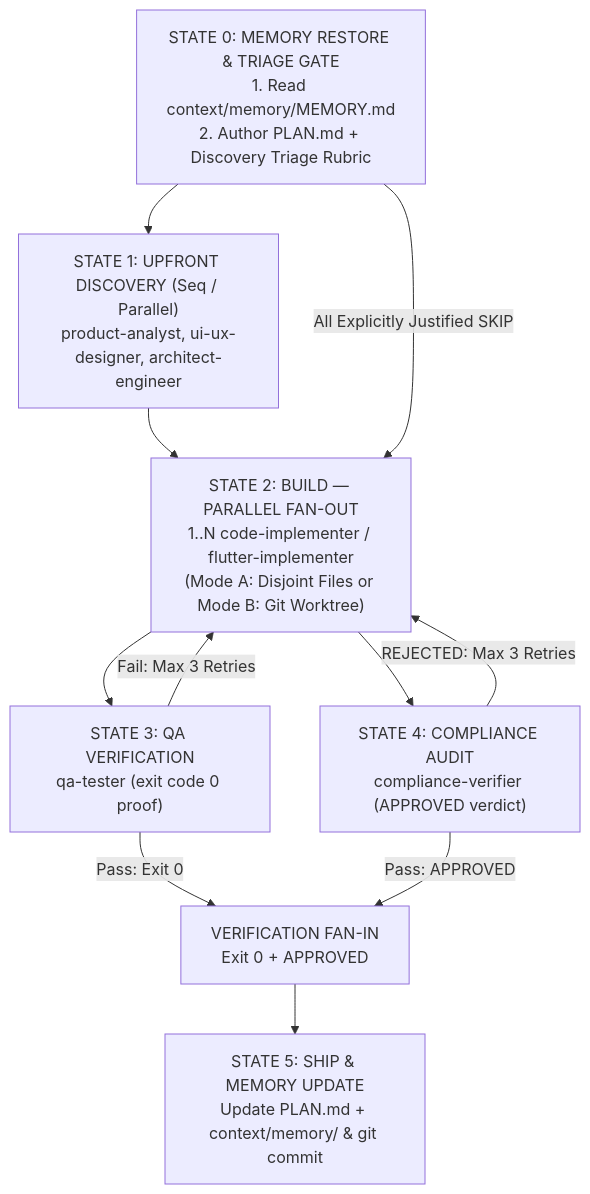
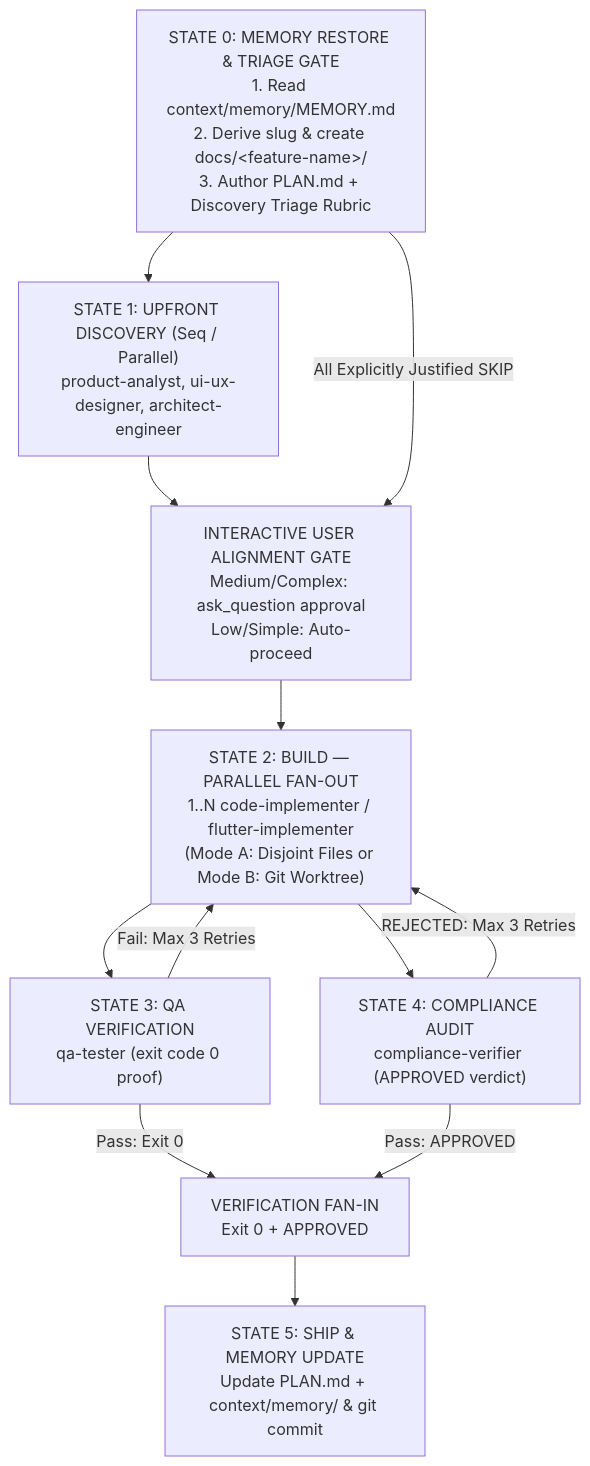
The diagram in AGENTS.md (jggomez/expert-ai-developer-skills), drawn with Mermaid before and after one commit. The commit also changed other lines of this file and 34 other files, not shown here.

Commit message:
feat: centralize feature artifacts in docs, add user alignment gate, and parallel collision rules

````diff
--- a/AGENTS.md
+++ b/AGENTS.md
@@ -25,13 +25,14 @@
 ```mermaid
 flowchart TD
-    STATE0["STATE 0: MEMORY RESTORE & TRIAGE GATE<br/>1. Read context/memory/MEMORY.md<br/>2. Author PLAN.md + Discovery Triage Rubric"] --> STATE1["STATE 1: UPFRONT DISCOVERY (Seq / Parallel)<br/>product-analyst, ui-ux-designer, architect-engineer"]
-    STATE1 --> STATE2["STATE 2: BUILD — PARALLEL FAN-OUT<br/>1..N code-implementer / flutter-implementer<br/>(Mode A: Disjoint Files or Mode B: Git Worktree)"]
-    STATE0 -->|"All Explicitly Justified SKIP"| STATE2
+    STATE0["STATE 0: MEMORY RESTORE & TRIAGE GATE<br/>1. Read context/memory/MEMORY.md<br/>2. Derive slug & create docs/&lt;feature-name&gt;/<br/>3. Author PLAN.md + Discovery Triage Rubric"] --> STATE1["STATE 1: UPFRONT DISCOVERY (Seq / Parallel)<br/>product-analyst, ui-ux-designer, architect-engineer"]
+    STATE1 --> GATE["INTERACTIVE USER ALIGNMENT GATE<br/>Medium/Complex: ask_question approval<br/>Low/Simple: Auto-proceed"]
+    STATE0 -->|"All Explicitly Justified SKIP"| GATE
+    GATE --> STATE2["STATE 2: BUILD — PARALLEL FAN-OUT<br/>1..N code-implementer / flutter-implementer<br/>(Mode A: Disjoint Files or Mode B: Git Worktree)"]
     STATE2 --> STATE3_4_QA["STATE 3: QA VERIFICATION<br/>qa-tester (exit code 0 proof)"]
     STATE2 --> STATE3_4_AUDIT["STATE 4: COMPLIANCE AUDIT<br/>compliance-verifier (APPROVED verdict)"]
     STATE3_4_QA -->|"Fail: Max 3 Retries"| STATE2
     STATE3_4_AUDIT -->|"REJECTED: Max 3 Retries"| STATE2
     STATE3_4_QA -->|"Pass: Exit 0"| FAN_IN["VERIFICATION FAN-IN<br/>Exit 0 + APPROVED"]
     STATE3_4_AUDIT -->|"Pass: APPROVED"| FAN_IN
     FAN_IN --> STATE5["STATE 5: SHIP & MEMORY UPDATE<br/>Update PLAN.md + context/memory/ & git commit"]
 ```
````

::::::::

Exercise requirements:
The data above must be copied exactly. Leave out the pictures.

Result for this task:
The diagram in AGENTS.md (jggomez/expert-ai-developer-skills), drawn with Mermaid before and after one commit. The commit also changed other lines of this file and 34 other files, not shown here.

Commit message:
feat: centralize feature artifacts in docs, add user alignment gate, and parallel collision rules

````diff
--- a/AGENTS.md
+++ b/AGENTS.md
@@ -25,13 +25,14 @@
 ```mermaid
 flowchart TD
-    STATE0["STATE 0: MEMORY RESTORE & TRIAGE GATE<br/>1. Read context/memory/MEMORY.md<br/>2. Author PLAN.md + Discovery Triage Rubric"] --> STATE1["STATE 1: UPFRONT DISCOVERY (Seq / Parallel)<br/>product-analyst, ui-ux-designer, architect-engineer"]
-    STATE1 --> STATE2["STATE 2: BUILD — PARALLEL FAN-OUT<br/>1..N code-implementer / flutter-implementer<br/>(Mode A: Disjoint Files or Mode B: Git Worktree)"]
-    STATE0 -->|"All Explicitly Justified SKIP"| STATE2
+    STATE0["STATE 0: MEMORY RESTORE & TRIAGE GATE<br/>1. Read context/memory/MEMORY.md<br/>2. Derive slug & create docs/&lt;feature-name&gt;/<br/>3. Author PLAN.md + Discovery Triage Rubric"] --> STATE1["STATE 1: UPFRONT DISCOVERY (Seq / Parallel)<br/>product-analyst, ui-ux-designer, architect-engineer"]
+    STATE1 --> GATE["INTERACTIVE USER ALIGNMENT GATE<br/>Medium/Complex: ask_question approval<br/>Low/Simple: Auto-proceed"]
+    STATE0 -->|"All Explicitly Justified SKIP"| GATE
+    GATE --> STATE2["STATE 2: BUILD — PARALLEL FAN-OUT<br/>1..N code-implementer / flutter-implementer<br/>(Mode A: Disjoint Files or Mode B: Git Worktree)"]
     STATE2 --> STATE3_4_QA["STATE 3: QA VERIFICATION<br/>qa-tester (exit code 0 proof)"]
     STATE2 --> STATE3_4_AUDIT["STATE 4: COMPLIANCE AUDIT<br/>compliance-verifier (APPROVED verdict)"]
     STATE3_4_QA -->|"Fail: Max 3 Retries"| STATE2
     STATE3_4_AUDIT -->|"REJECTED: Max 3 Retries"| STATE2
     STATE3_4_QA -->|"Pass: Exit 0"| FAN_IN["VERIFICATION FAN-IN<br/>Exit 0 + APPROVED"]
     STATE3_4_AUDIT -->|"Pass: APPROVED"| FAN_IN
     FAN_IN --> STATE5["STATE 5: SHIP & MEMORY UPDATE<br/>Update PLAN.md + context/memory/ & git commit"]
 ```
````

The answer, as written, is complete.